The use of hops is one of, if not the most, important differences in the production of beer from the production of other alcoholic drinks. Without the bittering effect of hops, beer would be nothing more than a low alcohol wine made from barley (in fact, with a more alcohol-resistant strain of yeast and a slightly higher amount of fermentables, it would be a wine). Hops are used for three basic reasons: bittering, flavouring, and aroma. They also have somewhat of a preservative effect, although the extent of this effect is debated. In the days before refrigeration, shipments of beer on long voyages would often sour or spoil, due to bacterial or fungal infection or simply due to aging. Breweries often would steep herbs and plants in the unfermented wort to inhibit this spoilage and stabilize the flavour of the beer. Hops simply won out due to the popularity of the flavor, and the benefits it provided, such as improved head retention, clarification, and the counteraction to the sweet, sticky taste beer had otherwise.

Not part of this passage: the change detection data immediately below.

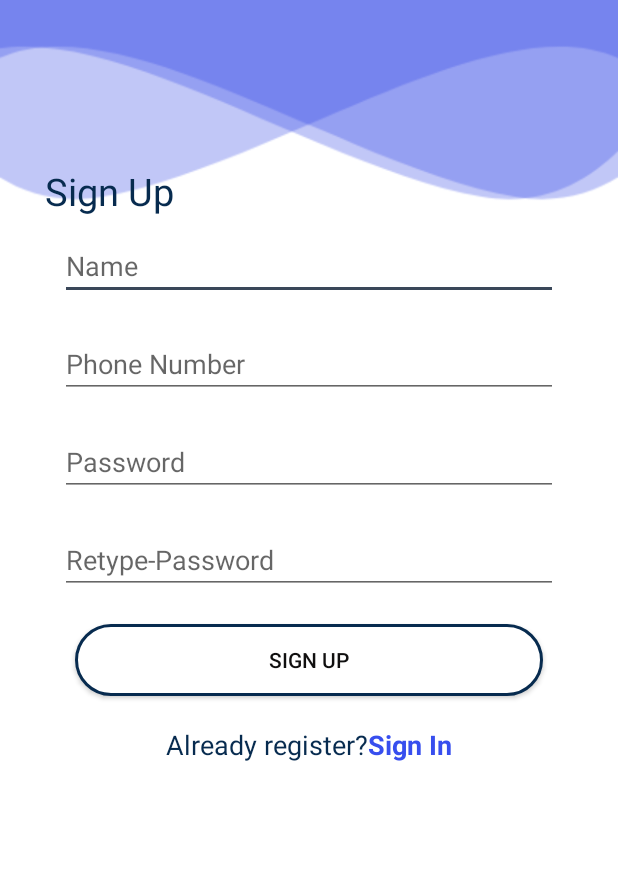
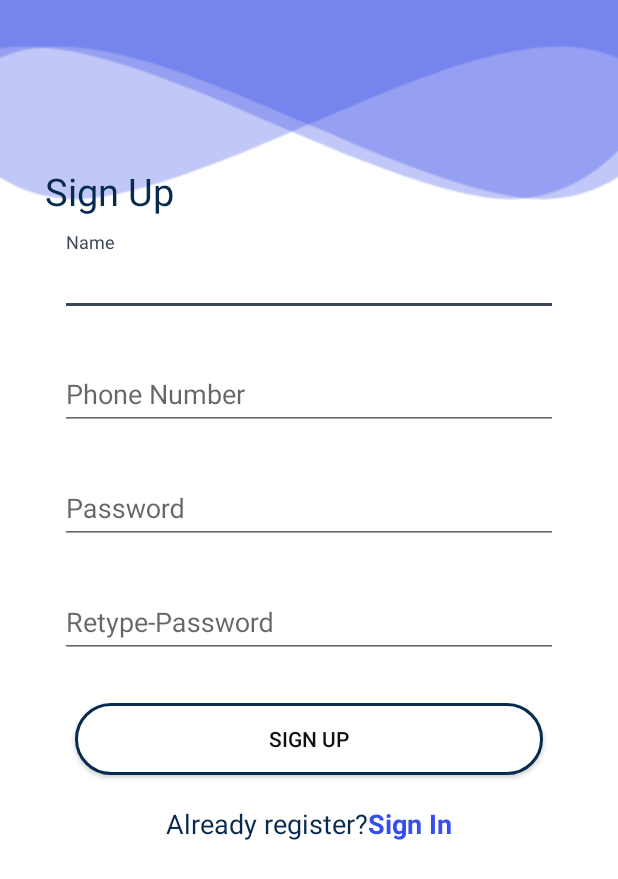
Before and after one commit to Sham-Alsamman/Expense-Managment, an Android app: the SignUp screen opened directly, with no data from a screen before it, on a phone screen of 412 x 824 dp. Shown: the top 879 px of the screen. Run offline under Robolectric (Android 15) with nearby library versions, the phone set to English and light mode, and no system bars.

Commit message:
lastEdit

```diff
--- a/app/src/main/res/layout/activity_sign_up.xml
+++ b/app/src/main/res/layout/activity_sign_up.xml
@@ -29,36 +29,56 @@
         app:layout_constraintStart_toStartOf="parent"
         app:layout_constraintTop_toBottomOf="@+id/textView6">
 
-        <com.google.android.material.textfield.TextInputEditText
+        <com.google.android.material.textfield.TextInputLayout
             android:id="@+id/NameET"
             android:layout_width="match_parent"
+            style="@style/edit_text_style"
             android:layout_height="wrap_content"
             android:layout_marginBottom="20dp"
             android:hint="Name"
-            android:textColor="#5367F0" />
+            android:textColor="#5367F0">
+            <com.google.android.material.textfield.TextInputEditText
+                android:layout_width="match_parent"
+                android:layout_height="wrap_content" />
+        </com.google.android.material.textfield.TextInputLayout>
 
-        <com.google.android.material.textfield.TextInputEditText
+        <com.google.android.material.textfield.TextInputLayout
             android:id="@+id/PhoneETSignUp"
+            style="@style/edit_text_style"
             android:layout_width="match_parent"
             android:layout_height="wrap_content"
             android:layout_marginBottom="20dp"
             android:hint="Phone Number"
-            android:textColor="#5367F0" />
+            android:textColor="#5367F0" >
+            <com.google.android.material.textfield.TextInputEditText
+                android:layout_width="match_parent"
+                android:layout_height="wrap_content" />
+       </com.google.android.material.textfield.TextInputLayout>
 
-        <com.google.android.material.textfield.TextInputEditText
+        <com.google.android.material.textfield.TextInputLayout
             android:id="@+id/PasswordET"
+            style="@style/edit_text_style"
             android:layout_width="match_parent"
             android:layout_height="wrap_content"
             android:layout_marginBottom="20dp"
             android:hint="Password"
-            android:textColor="#5367F0" />
+            android:textColor="#5367F0" >
+        <com.google.android.material.textfield.TextInputEditText
+            android:layout_width="match_parent"
+            android:layout_height="wrap_content" />
+    </com.google.android.material.textfield.TextInputLayout>
 
-        <com.google.android.material.textfield.TextInputEditText
+        <com.google.android.material.textfield.TextInputLayout
             android:id="@+id/RepasswordET"
             android:layout_width="match_parent"
+            style="@style/edit_text_style"
             android:layout_height="wrap_content"
             android:hint="Retype-Password"
-            android:textColor="#5367F0" />
+            android:textColor="#5367F0" >
+        <com.google.android.material.textfield.TextInputEditText
+            android:layout_width="match_parent"
+            android:layout_height="wrap_content" />
+    </com.google.android.material.textfield.TextInputLayout>
 
     </LinearLayout>
 
--- a/app/src/main/res/layout/activity_verification.xml
+++ b/app/src/main/res/layout/activity_verification.xml
@@ -56,11 +56,13 @@
         android:id="@+id/linearLayout"
         android:layout_width="wrap_content"
         android:layout_height="140dp"
+        android:layout_marginTop="32dp"
         android:background="@drawable/verfictiondigitback"
         android:gravity="center"
         android:paddingLeft="20dp"
         android:paddingRight="20dp"
         app:layout_constraintEnd_toEndOf="parent"
+        app:layout_constraintHorizontal_bias="0.491"
         app:layout_constraintStart_toStartOf="parent"
         app:layout_constraintTop_toBottomOf="@+id/imageView3">
 
@@ -77,7 +79,6 @@
             app:itemCount="6" />
 
     </LinearLayout>
-
 
     <Button
         android:id="@+id/signUPbutton2"
--- a/app/src/main/res/layout/activity_welcom_page2.xml
+++ b/app/src/main/res/layout/activity_welcom_page2.xml
@@ -4,14 +4,15 @@
     xmlns:tools="http://schemas.android.com/tools"
     android:layout_width="match_parent"
     android:layout_height="match_parent"
-    android:paddingStart="30dp"
-    android:paddingEnd="30dp"
+    android:paddingStart="50dp"
+    android:paddingEnd="50dp"
     tools:context=".Controller.WelcomePage">
 
     <ImageView
         android:id="@+id/imageView"
         android:layout_width="wrap_content"
         android:layout_height="wrap_content"
+        android:layout_marginTop="64dp"
         app:layout_constraintEnd_toEndOf="parent"
         app:layout_constraintStart_toStartOf="parent"
         app:layout_constraintTop_toTopOf="parent"
```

Some examples of hop varieties are Hallertau Mittelfrueh, Tettnang, Spalt, Saaz, Mt. Hood, Perle, and Cascade, and they are available in whole form and pellets.